It was his seventh panto. He’d been a matinee Idle Jack and a rather robotic Robin Hood, but this one, he said, was his favourite, breaking all box-office records when it ran originally in Birmingham.
Waiting to don his crimson Ringmaster’s cape and topper, he perched cautiously on his dressing-room sofa, responding ponderously, as ever, to questions with platitudinous politeness, punctuated by his trademark guffaw.
We talked about his chequered ring career and how after bruising losses to Mike Tyson, Lennox Lewis, Tim Witherspoon and the aptly-named James ‘Bonecrusher’ Smith he finally became world champion by outpointing Oliver McCall over twelve rounds at Wembley.
Bruno did not last long as champion – the contract he signed to get McCall meant he had to face Tyson again in his first defence. He had been stopped in their first fight five years earlier after becoming the first to dent Iron Mike, with a left hook. ”Get in there Frank!,” Carpenter famously bellowed. Alas, he didn’t.

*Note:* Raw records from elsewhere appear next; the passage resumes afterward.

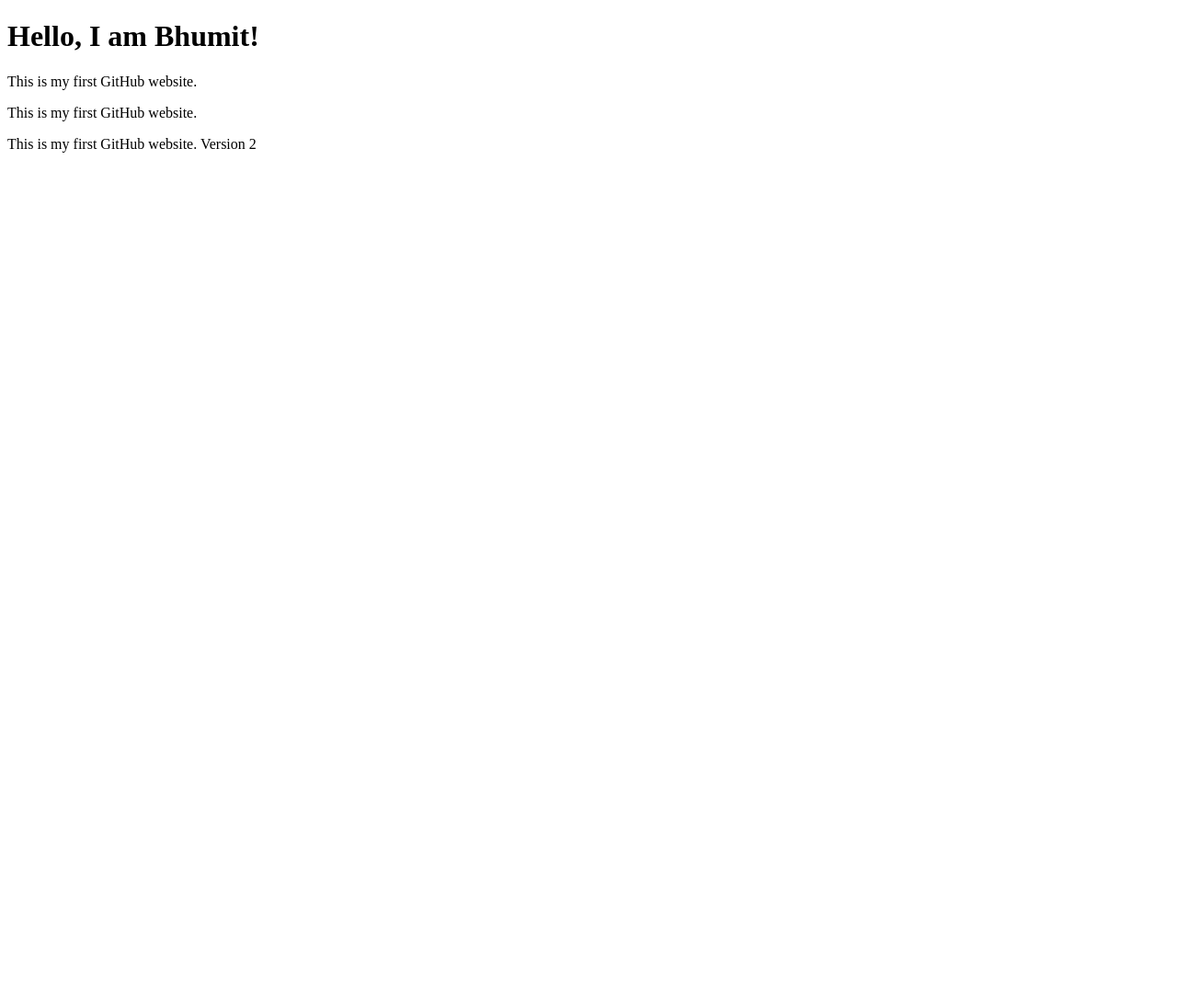
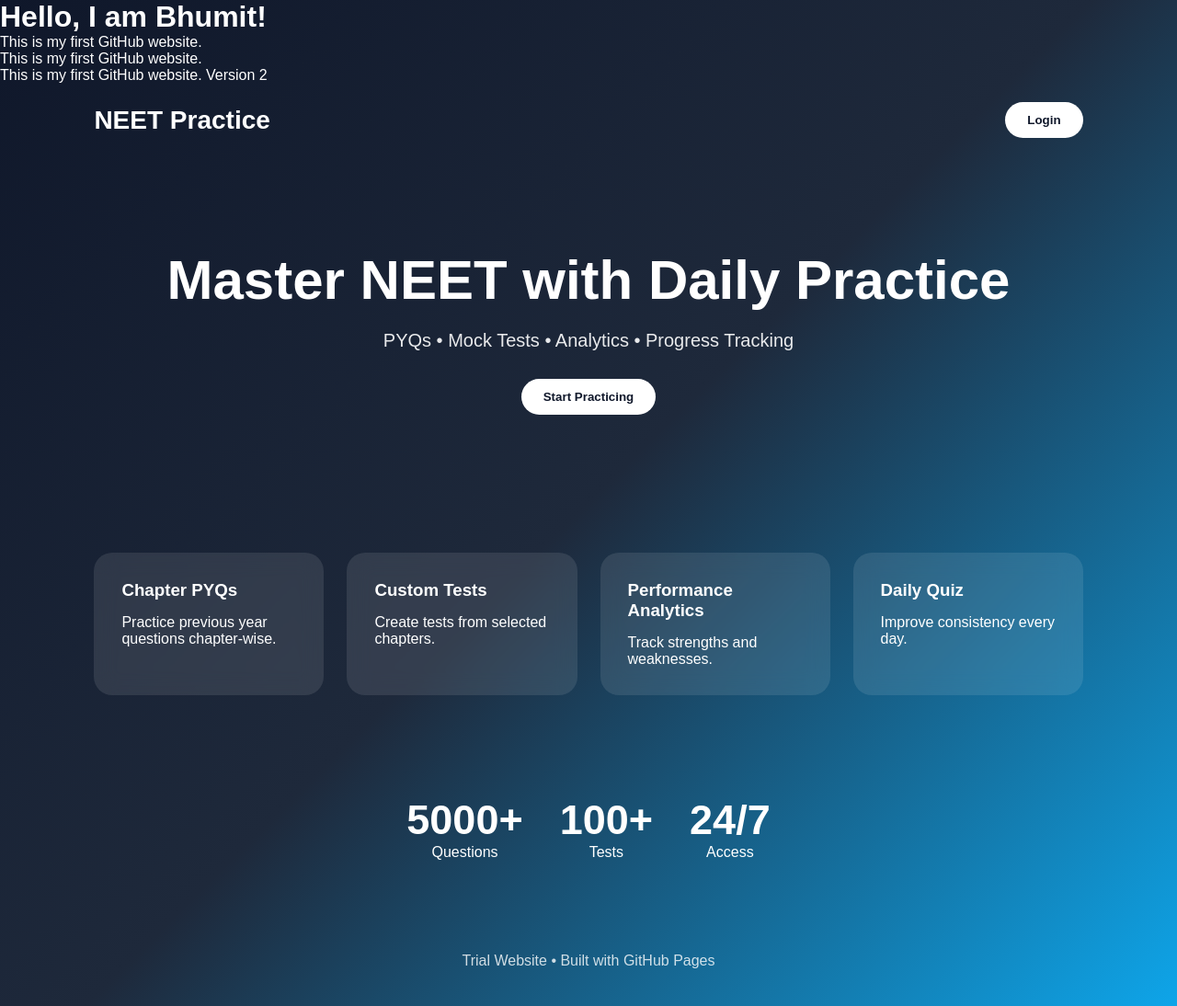
Before and after one commit to bhumit3/neet, a plain HTML site: page index.html in a window 1280 px wide. Shown: the whole page at 92% size. Before the commit the page ends 800 px from the top, so only its background shows below. Drawn offline with Linux system fonts and the light colour scheme.

Commit message:
Update index.html

```diff
--- a/index.html
+++ b/index.html
@@ -10,3 +10,156 @@
 </html>
 <p>This is my first GitHub website.</p>
 <p>This is my first GitHub website. Version 2</p>
+<!DOCTYPE html><html lang="en">
+<head>
+<meta charset="UTF-8">
+<meta name="viewport" content="width=device-width, initial-scale=1.0">
+<title>NEET Practice Platform</title><style>
+*{
+margin:0;
+padding:0;
+box-sizing:border-box;
+font-family:Arial,sans-serif;
+}
+
+body{
+background:linear-gradient(135deg,#0f172a,#1e293b,#0ea5e9);
+min-height:100vh;
+color:white;
+overflow-x:hidden;
+}
+
+nav{
+display:flex;
+justify-content:space-between;
+padding:20px 8%;
+align-items:center;
+}
+
+.logo{
+font-size:28px;
+font-weight:bold;
+}
+
+.btn{
+padding:12px 24px;
+background:white;
+color:#0f172a;
+border:none;
+border-radius:30px;
+cursor:pointer;
+font-weight:bold;
+transition:.3s;
+}
+
+.btn:hover{
+transform:translateY(-3px);
+}
+
+.hero{
+text-align:center;
+padding:100px 10%;
+animation:fadeIn 1.5s ease;
+}
+
+.hero h1{
+font-size:60px;
+margin-bottom:20px;
+}
+
+.hero p{
+font-size:20px;
+opacity:.9;
+margin-bottom:30px;
+}
+
+.cards{
+display:grid;
+grid-template-columns:repeat(auto-fit,minmax(250px,1fr));
+gap:25px;
+padding:50px 8%;
+}
+
+.card{
+background:rgba(255,255,255,0.1);
+backdrop-filter:blur(12px);
+border-radius:20px;
+padding:30px;
+transition:.4s;
+}
+
+.card:hover{
+transform:translateY(-10px);
+background:rgba(255,255,255,0.15);
+}
+
+.card h3{
+margin-bottom:15px;
+}
+
+.stats{
+display:flex;
+justify-content:center;
+gap:40px;
+padding:60px 20px;
+flex-wrap:wrap;
+}
+
+.stat{
+text-align:center;
+}
+
+.stat h2{
+font-size:45px;
+}
+
+footer{
+text-align:center;
+padding:40px;
+opacity:.8;
+}
+
+@keyframes fadeIn{
+from{
+opacity:0;
+transform:translateY(30px);
+}
+to{
+opacity:1;
+transform:translateY(0);
+}
+}
+</style></head><body><nav>
+<div class="logo">NEET Practice</div>
+<button class="btn">Login</button>
+</nav><section class="hero">
+<h1>Master NEET with Daily Practice</h1>
+<p>PYQs • Mock Tests • Analytics • Progress Tracking</p>
+<button class="btn">Start Practicing</button>
+</section><section class="cards"><div class="card">
+<h3>Chapter PYQs</h3>
+<p>Practice previous year questions chapter-wise.</p>
+</div><div class="card">
+<h3>Custom Tests</h3>
+<p>Create tests from selected chapters.</p>
+</div><div class="card">
+<h3>Performance Analytics</h3>
+<p>Track strengths and weaknesses.</p>
+</div><div class="card">
+<h3>Daily Quiz</h3>
+<p>Improve consistency every day.</p>
+</div></section><section class="stats">
+<div class="stat">
+<h2>5000+</h2>
+<p>Questions</p>
+</div><div class="stat">
+<h2>100+</h2>
+<p>Tests</p>
+</div><div class="stat">
+<h2>24/7</h2>
+<p>Access</p>
+</div>
+</section><footer>
+Trial Website • Built with GitHub Pages
+</footer></body>
+</html>
```
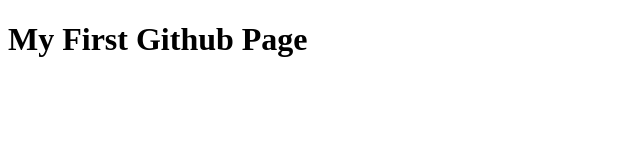
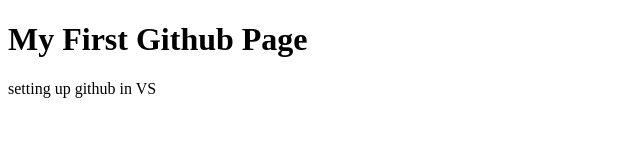
Before and after one commit to MelissaDomgaard/MelissaDomgaard.github.io, a plain HTML site: page index.html in a window 1280 px wide. Shown: the whole page, without its empty margins (0-640 px from the left). Drawn offline with Linux system fonts and the light colour scheme.

Commit message:
Added a paragraph

```diff
--- a/index.html
+++ b/index.html
@@ -7,5 +7,6 @@
 
 <body>
   <h1>My First Github Page</h1>
+  <p>setting up github in VS</p>
   </body>
 </html>
```
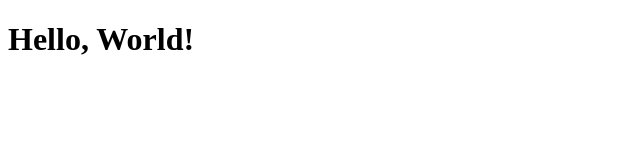
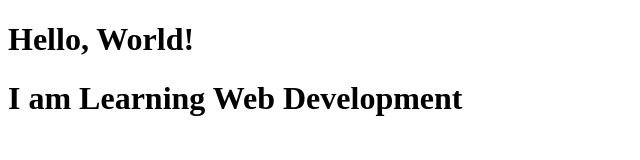
Before and after one commit to ucuypa/webdev_lab_1, a plain HTML site: page index.html in a window 1280 px wide. Shown: the whole page, without its empty margins (0-640 px from the left). Drawn offline with Linux system fonts and the light colour scheme.

Commit message:
Added a new paragraph

```diff
--- a/index.html
+++ b/index.html
@@ -4,5 +4,6 @@
 </head>
 <body>
     <h1>Hello, World!</h1>
+    <h1>I am Learning Web Development</h1>
 </body>
 </html>
```
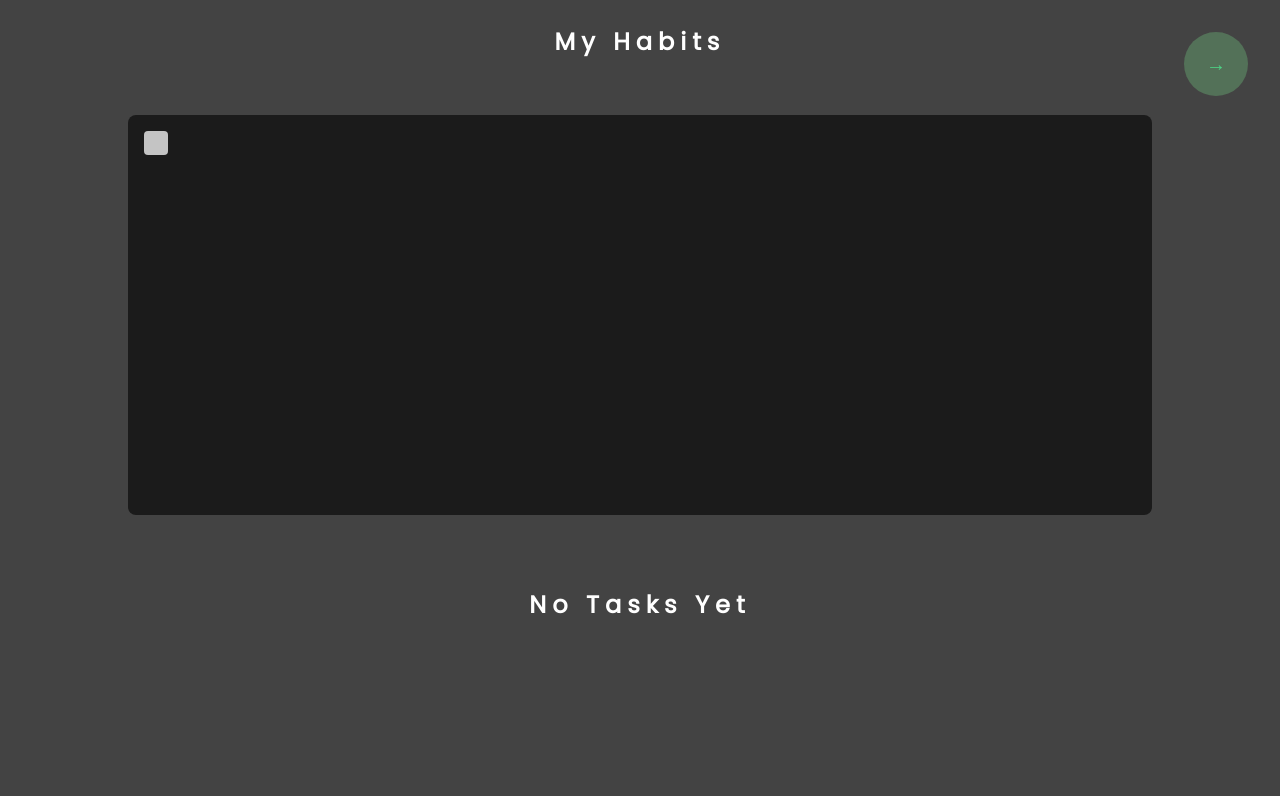
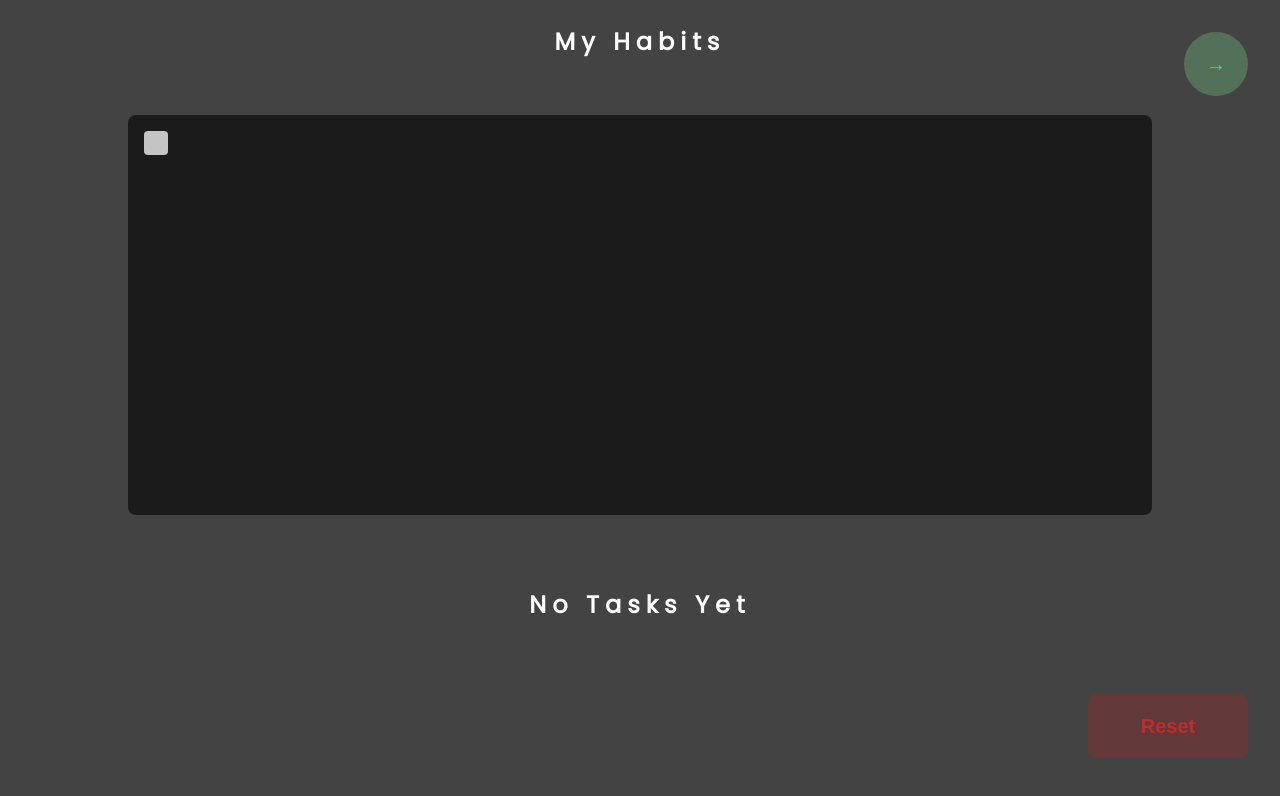
Before and after one commit to AbhayRajeshShah/habit-visualiser, a plain HTML site: page index.html in a window 1280 px wide. Drawn offline with Linux system fonts and the light colour scheme.

Commit message:
reset functionality

```diff
--- a/habit.js
+++ b/habit.js
@@ -6,10 +6,17 @@ var habits;
 var currentHabits;
 var doneHabits;
 var buttons;
+const del = document.getElementById("delete");
 localStorage.getItem("track")?track=JSON.parse(localStorage.getItem("track")):track=[0];
 const setDate=()=>{localStorage.setItem("track",JSON.stringify(track))}
 
 localStorage.getItem("habit")?habits=JSON.parse(localStorage.getItem("habit")):habits=[];
+
+del.addEventListener("click",()=>{
+    localStorage.clear();
+    location.reload();
+})
+
 
 
 
--- a/index.html
+++ b/index.html
@@ -15,10 +15,11 @@
         <p id="Title">My Habits</p>
         <div id="track"></div>
         <div id="s-habits">
-
         </div>
     </div>
-
+    <div class="butcot">
+        <button id="delete">Reset</button>
+    </div>
 </body>
 <script src="habit.js"></script>
 </html>
--- a/style.css
+++ b/style.css
@@ -149,3 +149,22 @@ button:hover{
 .x:hover{
     background-color: #ff0000;
 }
+.butcot{
+    display: flex;
+    position: sticky;
+    bottom: 0;
+    right: 0;
+    justify-content: flex-end;
+}
+#delete{
+    width: 10rem;
+    border-radius: 0.5rem;
+    font-weight: 600;
+    padding: 1rem 2rem;
+    background-color: #ff00002b;
+    color: #c02c2c;
+}
+#delete:hover{
+    background-color: #ff00008a;
+    color: white;
+}
```
Also changed, not shown: habit.html (deleted, +0 -27 lines).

The title fight with Tyson turned out to be his last. Due to a severe eye injury Bruno was advised not to fight again to avoid running the risk of causing any more damage to it, which could result in permanent blindness.
In the muted presence of his personal Barmy Army of 5,000 Brits, Bruno the putative panto star had boxed as if he wouldn’t say boo to a Mother Goose.
Did he have any regrets about that? “You can’t live your life wondering whether you should have done this or wishing you’d done that,” he replied.” It’s like saying if I’d have known the right Lottery numbers I’d have won the jackpot. You can only do your best all the time and I did. I’d like to have put up a better performance, but, though it’s not an excuse, I couldn’t see properly after I was cut. No use crying about it now.”
Bruno and Tyson have met only briefly since then, for a much-publicised public tete-a-tete in a London hotel. Unlike some old adversaries, they haven’t kept in touch.
Bruno says there are no hard feelings, even though Tyson once labelled him a “coconut” (meaning he was white on the inside), but people who have been in state penitentiaries shouldn’t throw stones.
It was after his second loss to Mike Tyson in 1996 that Bruno slowly derailed in retirement. He was already a prisoner of his own “Broo-no” phenomenon. It made him. And in a way it broke him.
He had enjoyed the fruits of his buffoonery but when the celebrity work started to dry up he found his days empty. “Boxing had been my life,” he once said. “It had given me purpose, discipline, status. I’d been Frank Bruno, boxer. Now I was Frank Bruno, what? I no longer had boxing or my family. I was lonely, it was confusing and scary.”
For those closely acquainted with him it was clear that even being Big Frank Bruno was just another panto role which he played robotically. He never seemed to relax, nervously cracking his knuckles along with his jokes.
Publicly he played the fool, but at heart he was never really cut out to be a court jester. One suspects he has been fighting demons as his chief opponent all his life, living on that forced “Heh, heh, heh” since he first pulled on a pair of boxing gloves. He has never really been able to be himself, whoever that might be, but even now, despite his traumas, he remains, at 54, a national treasure.
Read Alan Hubbard’s Punchlines tomorrow